LONDON: It’s not just the economy. While inflation and recession fears weigh heavily on the minds of voters, another issue is popping up in political campaigns from the U.K. and Australia to the U.S. and beyond: the “China threat.”
It’s a stark departure from outgoing Prime Minister Boris Johnson’s business-focused “Sinophile” approach and part of a hardening of anti-China rhetoric in many Western countries and other democracies, like Japan, that is coming out in election campaigns.
Nations for years have sought to balance promoting trade and investment with the world’s second-largest economy with concerns about China’s projection of military power, espionage and its human rights record.
The pendulum is swinging toward the latter, as evidenced in U.S., European, Japanese and Australian opposition to the threatening Chinese military drills that followed U.S. House Speaker Nancy Pelosi’s visit to Taiwan last week, and growing warnings from Western intelligence agencies about Beijing’s snooping and interference.
A delegation of U.S. lawmakers arrived Sunday in Taiwan to discuss reducing tensions in the Taiwan Strait and investments in semiconductors, among other topics.
That shift has made China a target for vote-seeking politicians as opinion polls show public sentiment in many democracies turning against China. Some candidates blame China for economic woes at home in addition to posing a security threat to its neighbours and the wider world.
China loomed large in Australia’s election in May in which the conservatives, who ultimately lost, tried to paint the opposition as being unwilling to stand up to Beijing.
America’s growing rival on the global stage is also expected to figure in this fall’s U.S. congressional races, particularly in Midwest industrial states, long after former President Donald Trump embraced a fierce anti-China posture.
Many in Europe are also rebalancing their approach to China, though that did not figure significantly in elections in France this year and in Germany in 2021.
Andreas Fulda, a University of Nottingham political scientist specializing in China, said British politicians “are more clear-eyed about China” than their European neighbours.
“The U.K. has paid close attention to what’s happening in Australia, and in many ways the debate here is well ahead of mainland Europe,” he said.
Truss, the British foreign secretary and the front-runner in the Conservative Party’s leadership race, has spoken of expanding what she calls a “network of liberty” so democracies can counter China and Russia more effectively.

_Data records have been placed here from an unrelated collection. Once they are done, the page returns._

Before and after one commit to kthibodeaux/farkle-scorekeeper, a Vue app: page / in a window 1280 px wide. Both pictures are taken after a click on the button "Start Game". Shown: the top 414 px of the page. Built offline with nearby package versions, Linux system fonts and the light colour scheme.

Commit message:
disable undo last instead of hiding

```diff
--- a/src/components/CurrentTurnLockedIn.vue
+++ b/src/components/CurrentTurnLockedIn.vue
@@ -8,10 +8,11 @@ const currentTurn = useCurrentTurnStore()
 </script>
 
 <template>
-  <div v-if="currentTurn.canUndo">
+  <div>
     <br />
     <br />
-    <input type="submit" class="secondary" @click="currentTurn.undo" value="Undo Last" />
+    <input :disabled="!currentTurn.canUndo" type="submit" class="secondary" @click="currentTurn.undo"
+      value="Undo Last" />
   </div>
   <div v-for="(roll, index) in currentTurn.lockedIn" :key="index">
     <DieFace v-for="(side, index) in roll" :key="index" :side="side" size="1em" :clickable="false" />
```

She says she will crack down on Chinese tech companies such as the owner of TikTok, the short-video platform.
In her role as Britain’s top diplomat, Truss has strongly criticized China’s military moves after Pelosi’s Taiwan visit, accusing Beijing of an “aggressive and wide-ranging escalation” that “threaten(s) peace and stability in the region.”
Sunak, Britain’s former Treasury chief, has pledged to shutter the partially Chinese-funded Confucius Institutes that promote Chinese culture and language at U.K. universities, lead an international alliance against Chinese cyberthreats, and help British companies and universities counter Chinese spying.

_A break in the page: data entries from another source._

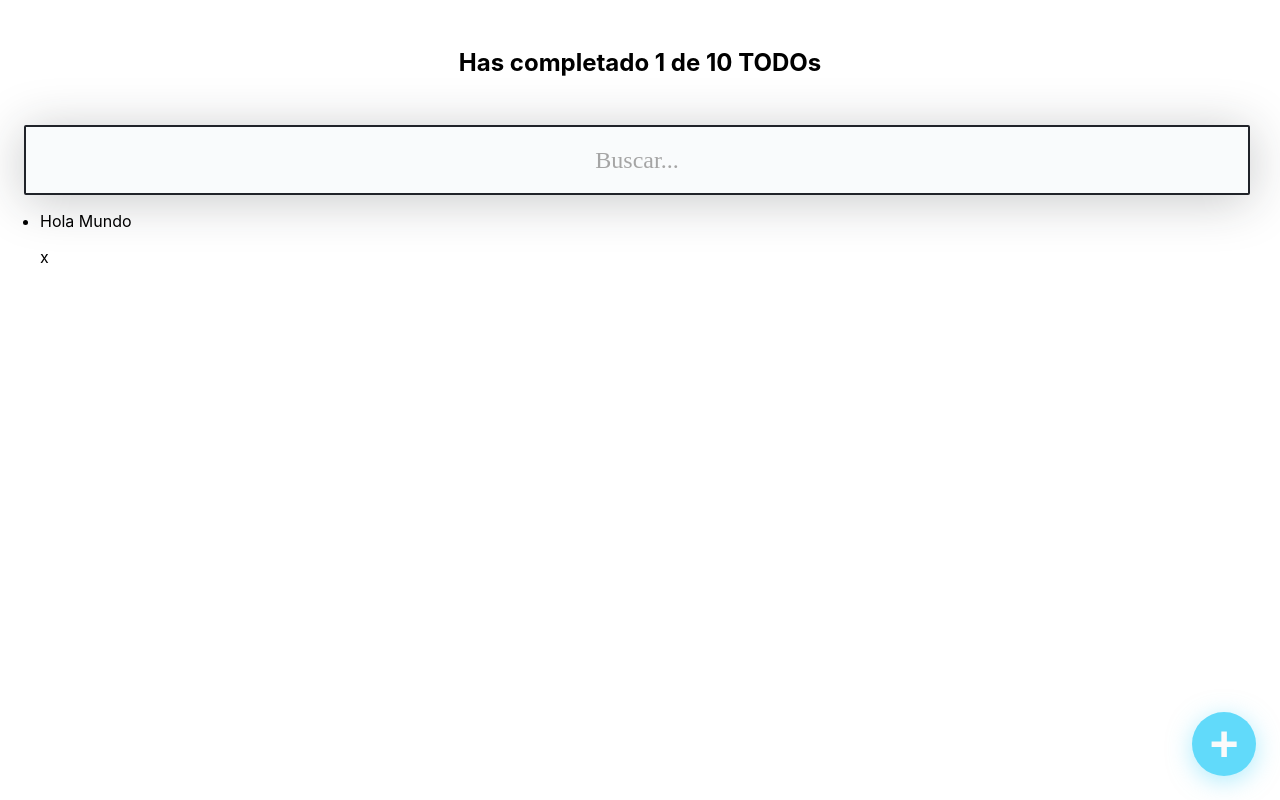
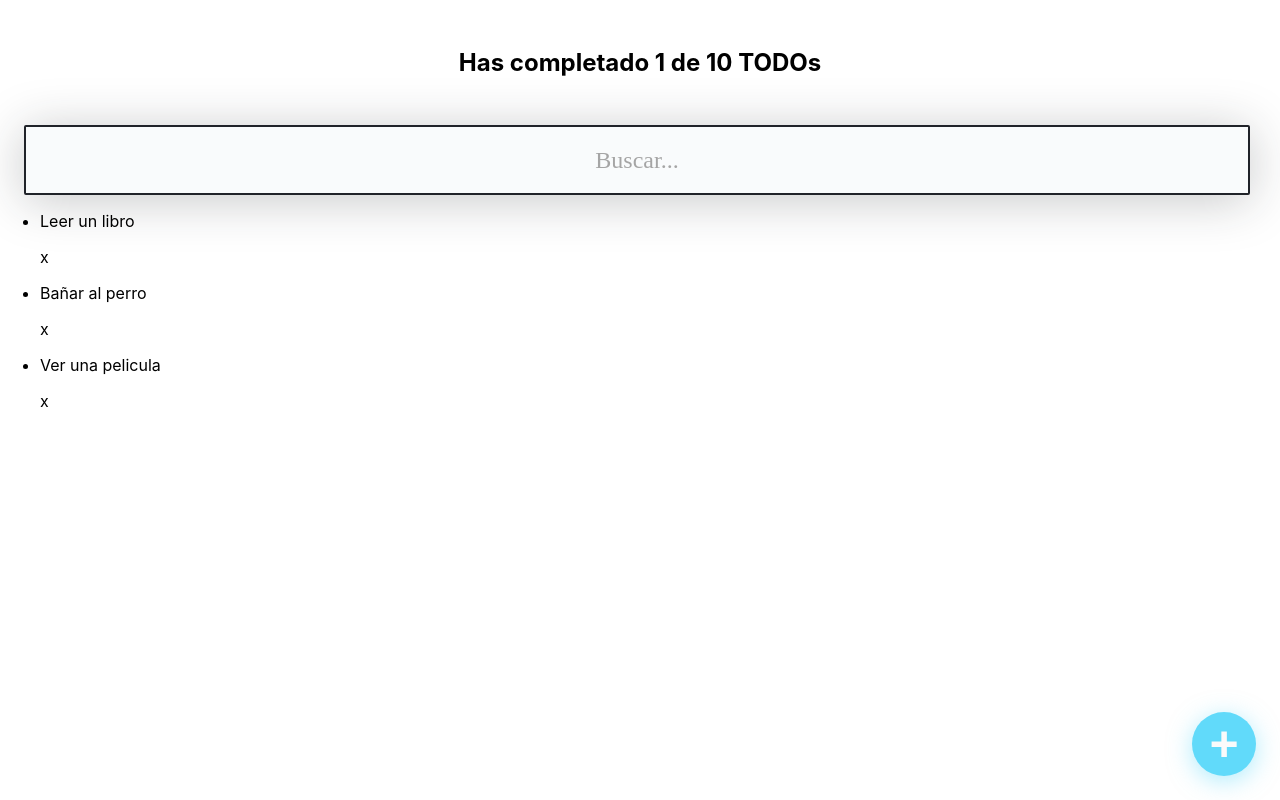
Before and after one commit to serodas/todo-machine-react, a React (Create React App) app: page / in a window 1280 px wide. Built offline with nearby package versions, Linux system fonts and the light colour scheme.

Commit message:
Add AppContext

```diff
--- a/src/containers/AppUI.jsx
+++ b/src/containers/AppUI.jsx
@@ -1,18 +1,21 @@
-import React from 'react';
+import React, { useContext } from 'react';
 import CreateButton from '../components/CreateButton';
 import Counter from '../components/Counter';
 import Search from '../components/Search';
 import List from './List';
 import Item from '../components/Item';
+import AppContext from '../context/AppContext';
 
 const AppUI = () => {
+    const { state } = useContext(AppContext);
     return (
        <>
             <Counter />
             <Search/>
-
             <List>
-                <Item text={'Hola Mundo'}/>
+                {state.items.map(item => (
+                    <Item text={item.text} key={item.text}/>
+                ))}
             </List>
 
             <CreateButton />
--- /dev/null
+++ b/src/context/AppContext.jsx
@@ -0,0 +1,5 @@
+import React from 'react';
+
+const AppContext = React.createContext({})
+
+export default AppContext;
--- /dev/null
+++ b/src/hooks/useInitialState.js
@@ -0,0 +1,26 @@
+import { useState } from 'react';
+
+const todos = [
+    { text: 'Leer un libro', completed: false },
+    { text: 'Bañar al perro', completed: false },
+    { text: 'Ver una pelicula', completed: false }
+];
+
+const initialState = {
+    items: todos,
+}
+
+const useInitialState = () => {
+    const [state, setState] = useState(initialState);
+
+    const addState = (payload) => {
+        setState(payload);
+    };
+
+    return {
+        state,
+        addState,
+    }
+}
+
+export default useInitialState;
--- a/src/pages/App.js
+++ /dev/null
@@ -1,10 +0,0 @@
-
-import AppUI from '../containers/AppUI';
-
-function App() {
-  return (
-    <AppUI />
-  );
-}
-
-export default App;
--- /dev/null
+++ b/src/pages/App.jsx
@@ -0,0 +1,15 @@
+import AppUI from '../containers/AppUI';
+import AppContext from '../context/AppContext';
+import useInitialState from '../hooks/useInitialState';
+
+function App() {
+  const initialState = useInitialState();
+
+  return (
+    <AppContext.Provider value={initialState}>
+      <AppUI />
+    </AppContext.Provider>
+  );
+}
+
+export default App;
```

“I had a sense of déjà vu having just moved over from Australia,” said Ben Bland, director of the Asia-Pacific program at London’s Chatham House think tank, who previously worked at the Lowy Institute in Sydney. “There’s a similar atmosphere with some politicians trying to deploy the China threat as a domestic political tool.”

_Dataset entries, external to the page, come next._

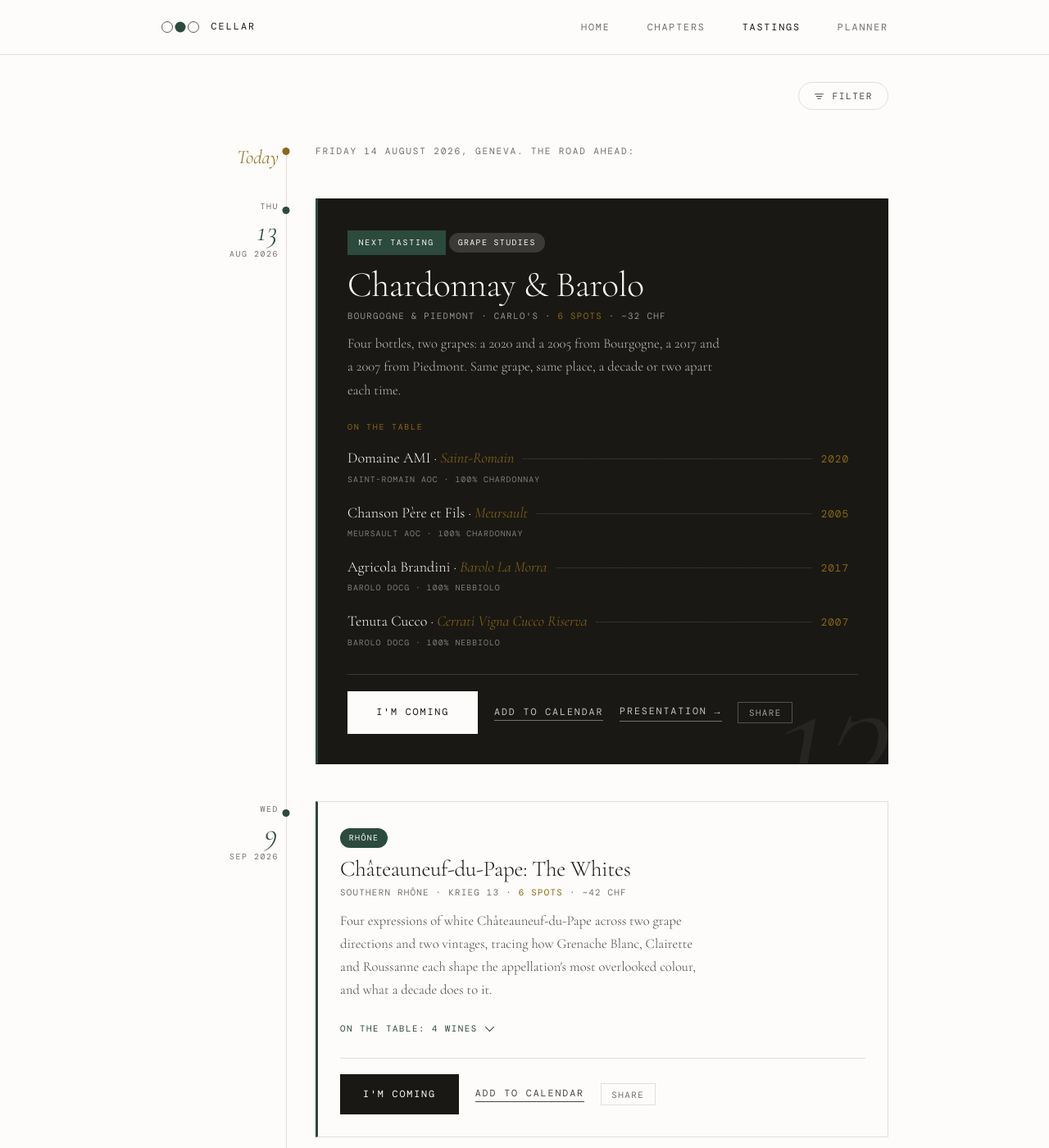
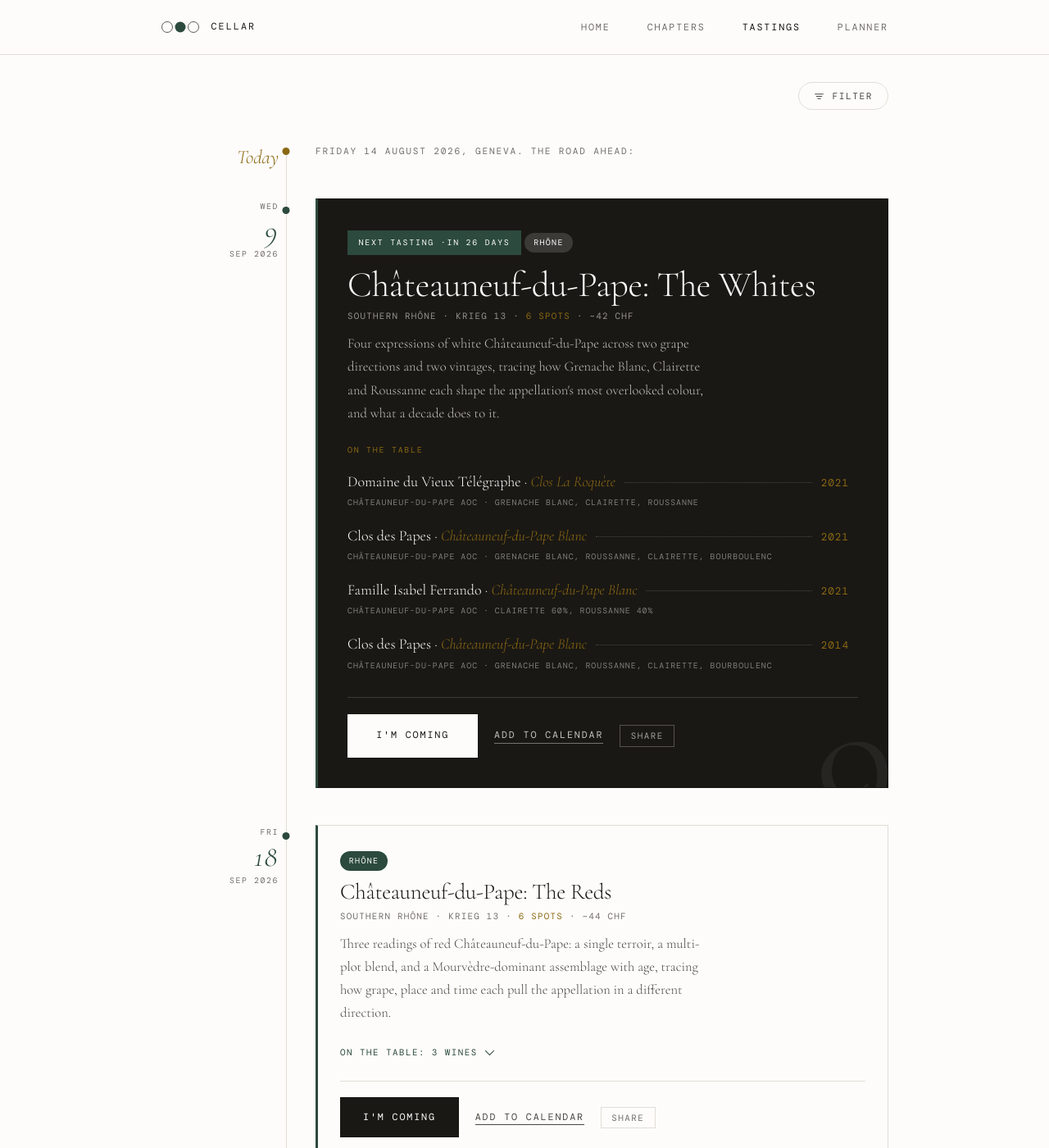
Before and after one commit to silviodirubbo/cellar, a Jekyll site: the page built from tastings/index.html, in a window 1280 px wide and 1400 px high, scrolled down 602 px. Shown: the whole window at 82% size. Built offline with Jekyll 4.4.1, drawn with Linux system fonts in a browser that asks for light colours; some web fonts are replaced; some of the changed text lies outside the part shown.

Commit message:
chore: sync tasting status [automated]

```diff
--- a/_data/tastings.yml
+++ b/_data/tastings.yml
@@ -134,9 +134,7 @@
     - Italy
   chapter: grape-studies
   chapter_order: 2
-  status: upcoming
-  spots_total: 6
-  cost_estimate: "32 CHF"
+  status: past
   featured: false
   slides: true
   wines:
```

Bland described a dramatic shift in how politicians talk about China in both the U.K. and Australia, from a focus on trade and business ties five years ago to viewing China “through the prism of a threat to national security and economic competitiveness.”
In the Australian election, conservatives broke from a bipartisanship tradition on critical national security issues to accuse the center-left Labor Party of being likely to appease Beijing.
The gambit came up short. Labor, whose victory ended nine years of conservative rule, denied it would shift its China policy and has called China’s military drills around Taiwan “disproportionate and destabilizing.”
“This is not something that solely Australia is calling for,” Australian Foreign Minister Penny Wong said, adding the entire region was concerned.
A Lowy Institute survey released in June found Australians increasingly concerned about their nation’s largest trading partner. Three-quarters of respondents said it was at least somewhat likely China would become a military threat to Australia in the next 20 years, up 30 percentage points since 2018.
A Pew Research Center poll the same month found negative views of China are at or near historic highs in many of the 19 countries surveyed in North America, Europe and Asia.